The complexity of this comes when you need to roll multiple balls into different holes in a specific order to unlock a nearby door. Later, Death will also have the ability to control Golem-like stone creatures to help solve dungeon puzzles. Many of these beings travel around on... you guessed it... a big, concrete, enchanted, ball.
Some of That RPG Flavour
Vigil has tighted up the combat controls and added a few new HUD details to Darksiders II
, but the big takeaway from these tweaks is just how much the game now feels like a full-blown action-RPG. Sure, you had unlockable weapons, hidden trinkets and character upgrades in the original Darksiders
, but the improvements made here really help to complete the experience.
Lock on to an enemy and you see its health bar whittle down as you smash your weapons into its face, with attack numbers rising from the top of its head. Death himself can now level up and earn Skill Points, which can be spent on a Skill Tree to earn and upgrade Wrath power ups.
Items and weapons can be dropped by fallen foes, each with their own stats to boost attack power and defence strength. And additional items can be equipped to improve your base attributes to make you an even more formidable force against the Corrupted evils of the Underworld.
But, if you?re not a numbers guy and don?t want to see all of these changes affect your classic Darksiders
experience, you have the option to turn it all off. Attack numbers will stop appearing, Death will be auto-equipped with the best gear available, and you can even set the game to automatically pick up loot dropped on the ground. Why you?d want to do that is anyone?s guess, but it?s nice to cater for everyone, I suppose.
Along with a vast number of primary and secondary weapons to choose from, Darksiders II
includes a variety of so-called Possessed Weapons. This is where things get interesting - Possessed Weapons can be upgraded by sacrificing other items in your inventory. Their sacrifice helps build up a progress bar, and when it is completely filled up the Possessed Weapon levels up.
Along with a number of improved base stats, levelling up a Possess Weapon also gives you the opportunity to select one of a number of stat enhancements that will further aid Death in his journey. Defence, Critical Damage, Arcane and Piercing Damage are some of the options on offer when considering an upgrade.
Business isn?t what it used to be. Death will have to barter with more than just Vulgrim in order to get an advantage of his enemies. In fact, although Vulgrim makes a charismatic return in Darksiders II
, he acts as nothing more than a Lucky Dip merchant - offering mystery item boxes in exchange for vast sums of gold coins.

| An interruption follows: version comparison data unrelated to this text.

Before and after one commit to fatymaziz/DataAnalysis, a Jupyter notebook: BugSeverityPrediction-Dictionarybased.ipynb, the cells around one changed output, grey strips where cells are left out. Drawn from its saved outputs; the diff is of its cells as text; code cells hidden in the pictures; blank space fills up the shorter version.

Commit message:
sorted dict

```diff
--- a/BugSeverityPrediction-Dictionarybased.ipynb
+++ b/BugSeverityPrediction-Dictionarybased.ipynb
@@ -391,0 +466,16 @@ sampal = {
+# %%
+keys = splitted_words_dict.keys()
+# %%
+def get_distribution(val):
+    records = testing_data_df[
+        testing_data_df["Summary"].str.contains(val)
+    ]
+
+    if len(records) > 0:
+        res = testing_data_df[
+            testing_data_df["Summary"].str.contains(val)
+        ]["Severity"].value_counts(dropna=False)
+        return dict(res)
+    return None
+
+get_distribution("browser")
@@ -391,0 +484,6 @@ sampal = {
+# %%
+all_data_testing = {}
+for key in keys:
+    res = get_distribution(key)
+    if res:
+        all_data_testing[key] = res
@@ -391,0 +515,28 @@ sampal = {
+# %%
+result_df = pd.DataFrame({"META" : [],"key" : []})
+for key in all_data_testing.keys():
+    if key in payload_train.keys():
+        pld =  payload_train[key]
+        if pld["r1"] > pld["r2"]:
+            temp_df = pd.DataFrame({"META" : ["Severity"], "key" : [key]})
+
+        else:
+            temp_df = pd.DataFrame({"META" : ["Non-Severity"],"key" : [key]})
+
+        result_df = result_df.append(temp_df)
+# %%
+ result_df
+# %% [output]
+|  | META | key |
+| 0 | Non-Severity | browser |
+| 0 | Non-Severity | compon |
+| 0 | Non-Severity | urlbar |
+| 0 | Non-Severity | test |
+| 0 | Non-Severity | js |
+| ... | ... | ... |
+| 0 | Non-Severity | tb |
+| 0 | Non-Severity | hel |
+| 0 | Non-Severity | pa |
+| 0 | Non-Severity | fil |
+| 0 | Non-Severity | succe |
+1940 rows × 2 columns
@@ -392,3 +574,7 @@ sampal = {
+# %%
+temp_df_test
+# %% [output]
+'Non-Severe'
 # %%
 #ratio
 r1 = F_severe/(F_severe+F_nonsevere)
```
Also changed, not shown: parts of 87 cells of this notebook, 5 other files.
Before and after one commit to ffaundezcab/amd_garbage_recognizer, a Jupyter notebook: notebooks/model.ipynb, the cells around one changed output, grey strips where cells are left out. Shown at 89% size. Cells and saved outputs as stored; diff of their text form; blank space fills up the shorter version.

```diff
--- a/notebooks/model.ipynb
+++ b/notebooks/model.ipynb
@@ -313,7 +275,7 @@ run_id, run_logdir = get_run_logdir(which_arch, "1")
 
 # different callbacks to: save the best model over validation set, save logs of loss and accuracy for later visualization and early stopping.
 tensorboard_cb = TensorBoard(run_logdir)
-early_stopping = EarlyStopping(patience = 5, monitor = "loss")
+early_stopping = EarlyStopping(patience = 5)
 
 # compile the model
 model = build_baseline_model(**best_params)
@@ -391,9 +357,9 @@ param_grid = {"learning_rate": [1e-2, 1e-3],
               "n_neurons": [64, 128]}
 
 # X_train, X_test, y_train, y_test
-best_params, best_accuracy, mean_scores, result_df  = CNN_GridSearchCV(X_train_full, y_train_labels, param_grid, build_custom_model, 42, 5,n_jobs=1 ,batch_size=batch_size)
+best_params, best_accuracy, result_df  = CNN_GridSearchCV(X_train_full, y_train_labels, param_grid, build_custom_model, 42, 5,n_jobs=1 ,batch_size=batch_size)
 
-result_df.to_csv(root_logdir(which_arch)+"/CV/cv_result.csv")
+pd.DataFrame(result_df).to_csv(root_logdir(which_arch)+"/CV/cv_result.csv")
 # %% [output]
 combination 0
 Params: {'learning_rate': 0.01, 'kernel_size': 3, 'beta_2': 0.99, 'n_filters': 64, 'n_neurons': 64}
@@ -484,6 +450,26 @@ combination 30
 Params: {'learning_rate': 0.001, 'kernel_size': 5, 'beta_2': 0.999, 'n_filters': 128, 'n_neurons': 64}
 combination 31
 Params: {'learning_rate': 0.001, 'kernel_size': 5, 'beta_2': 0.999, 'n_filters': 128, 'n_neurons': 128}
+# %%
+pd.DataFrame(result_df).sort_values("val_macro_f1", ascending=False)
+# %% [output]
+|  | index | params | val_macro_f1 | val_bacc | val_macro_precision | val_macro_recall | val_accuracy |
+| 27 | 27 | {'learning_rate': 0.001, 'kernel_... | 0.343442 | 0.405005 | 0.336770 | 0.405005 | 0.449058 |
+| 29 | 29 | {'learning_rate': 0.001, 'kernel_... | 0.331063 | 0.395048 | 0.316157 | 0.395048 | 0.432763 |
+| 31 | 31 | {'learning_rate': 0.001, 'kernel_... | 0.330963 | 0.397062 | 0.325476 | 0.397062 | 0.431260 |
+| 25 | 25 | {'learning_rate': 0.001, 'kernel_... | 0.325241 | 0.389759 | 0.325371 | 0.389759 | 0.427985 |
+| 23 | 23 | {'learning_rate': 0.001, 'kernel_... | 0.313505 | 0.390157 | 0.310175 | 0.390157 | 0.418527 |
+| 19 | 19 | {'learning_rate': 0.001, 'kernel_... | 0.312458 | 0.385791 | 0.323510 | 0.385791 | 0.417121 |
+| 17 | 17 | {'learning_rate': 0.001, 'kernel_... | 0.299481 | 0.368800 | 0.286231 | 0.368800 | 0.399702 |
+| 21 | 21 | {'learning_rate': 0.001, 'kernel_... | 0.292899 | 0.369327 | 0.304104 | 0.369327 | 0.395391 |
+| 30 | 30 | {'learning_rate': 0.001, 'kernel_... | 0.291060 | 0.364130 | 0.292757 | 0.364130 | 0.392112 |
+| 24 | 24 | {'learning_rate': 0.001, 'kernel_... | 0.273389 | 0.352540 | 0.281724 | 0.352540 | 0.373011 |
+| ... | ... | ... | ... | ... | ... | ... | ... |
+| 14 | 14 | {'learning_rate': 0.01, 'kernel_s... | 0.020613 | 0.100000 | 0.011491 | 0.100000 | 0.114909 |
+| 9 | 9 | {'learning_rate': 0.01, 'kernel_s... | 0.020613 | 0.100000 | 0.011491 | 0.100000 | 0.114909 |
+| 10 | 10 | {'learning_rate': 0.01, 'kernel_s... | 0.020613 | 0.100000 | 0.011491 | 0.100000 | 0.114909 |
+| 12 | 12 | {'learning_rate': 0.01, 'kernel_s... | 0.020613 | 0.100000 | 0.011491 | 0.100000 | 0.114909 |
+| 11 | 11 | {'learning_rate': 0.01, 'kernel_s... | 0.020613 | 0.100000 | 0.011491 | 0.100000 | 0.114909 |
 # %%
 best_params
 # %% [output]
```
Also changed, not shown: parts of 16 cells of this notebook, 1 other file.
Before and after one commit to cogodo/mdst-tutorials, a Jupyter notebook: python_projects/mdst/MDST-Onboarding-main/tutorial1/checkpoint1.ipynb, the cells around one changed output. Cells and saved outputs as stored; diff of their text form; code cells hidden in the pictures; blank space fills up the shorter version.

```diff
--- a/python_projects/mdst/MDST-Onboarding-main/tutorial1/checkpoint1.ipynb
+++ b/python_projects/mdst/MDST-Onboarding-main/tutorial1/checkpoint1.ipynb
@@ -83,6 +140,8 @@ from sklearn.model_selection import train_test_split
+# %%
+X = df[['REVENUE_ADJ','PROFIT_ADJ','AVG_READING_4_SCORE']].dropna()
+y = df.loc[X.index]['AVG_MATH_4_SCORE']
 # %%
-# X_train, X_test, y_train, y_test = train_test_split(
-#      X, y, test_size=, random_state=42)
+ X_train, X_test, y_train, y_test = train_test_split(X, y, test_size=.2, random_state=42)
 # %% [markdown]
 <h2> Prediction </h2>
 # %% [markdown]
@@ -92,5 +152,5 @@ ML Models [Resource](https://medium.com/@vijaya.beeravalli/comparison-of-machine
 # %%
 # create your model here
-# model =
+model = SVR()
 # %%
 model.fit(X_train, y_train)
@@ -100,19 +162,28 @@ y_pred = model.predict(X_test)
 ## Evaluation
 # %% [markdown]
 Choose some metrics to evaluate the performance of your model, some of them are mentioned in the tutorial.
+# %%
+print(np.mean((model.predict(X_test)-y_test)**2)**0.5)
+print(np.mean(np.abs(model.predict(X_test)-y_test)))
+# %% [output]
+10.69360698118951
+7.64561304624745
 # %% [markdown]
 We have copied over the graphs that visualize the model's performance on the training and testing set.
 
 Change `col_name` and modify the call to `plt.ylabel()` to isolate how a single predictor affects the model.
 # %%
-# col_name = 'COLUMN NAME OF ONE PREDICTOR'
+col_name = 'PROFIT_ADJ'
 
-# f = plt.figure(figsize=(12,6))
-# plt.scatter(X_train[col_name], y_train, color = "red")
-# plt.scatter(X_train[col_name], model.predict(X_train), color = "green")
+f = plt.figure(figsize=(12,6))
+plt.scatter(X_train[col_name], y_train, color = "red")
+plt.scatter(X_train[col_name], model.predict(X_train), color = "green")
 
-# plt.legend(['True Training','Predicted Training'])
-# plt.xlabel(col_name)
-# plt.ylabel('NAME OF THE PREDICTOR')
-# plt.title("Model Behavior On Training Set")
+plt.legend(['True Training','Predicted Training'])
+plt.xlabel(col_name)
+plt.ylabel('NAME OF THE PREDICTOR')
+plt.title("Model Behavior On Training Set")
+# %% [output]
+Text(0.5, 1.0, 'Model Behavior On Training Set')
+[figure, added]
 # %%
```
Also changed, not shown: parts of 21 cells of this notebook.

While these items can be quite useful, it will be with the Underworld?s giant blacksmith race, the Makers (of which Ulthane from the original Darksiders
is one), where you can truly get a head start in becoming a real monster-slaying machine. They all reside in the world map?s safe haven, Tri-Stone.
Thane is proficient in most weapons, and will offer to teach you different moves to use in battle. These largely focus on Death?s Scythes, and allow you to pull off loads of flashy moves by tilting the left stick and whacking buttons. Alya spends a lot of time giving you quests, but she can also forge a number of powerful new primary weapons too. Finally, the Shaman of Tri-Stone can be used to sell and create different Talismans which can bolster Death?s stats.
Perhaps the most interesting thing to interact with in Tri-Stone is the Serpent Tome - a book that contains all kinds of messages that you might receive in-game from the NPCs that roam the Underworld. If you do a good job in a dungeon, you may get a message from Vulgrim with a special item attached, for example.
This will no doubt be used to communicate pre-order bonus items to players - and there?s an Online Inbox available too, which means that any items you have upgraded can also be sent directly to your friends. Nice.
Darksiders II is heading for release on Xbox 360, PlayStation 3 and PC in August.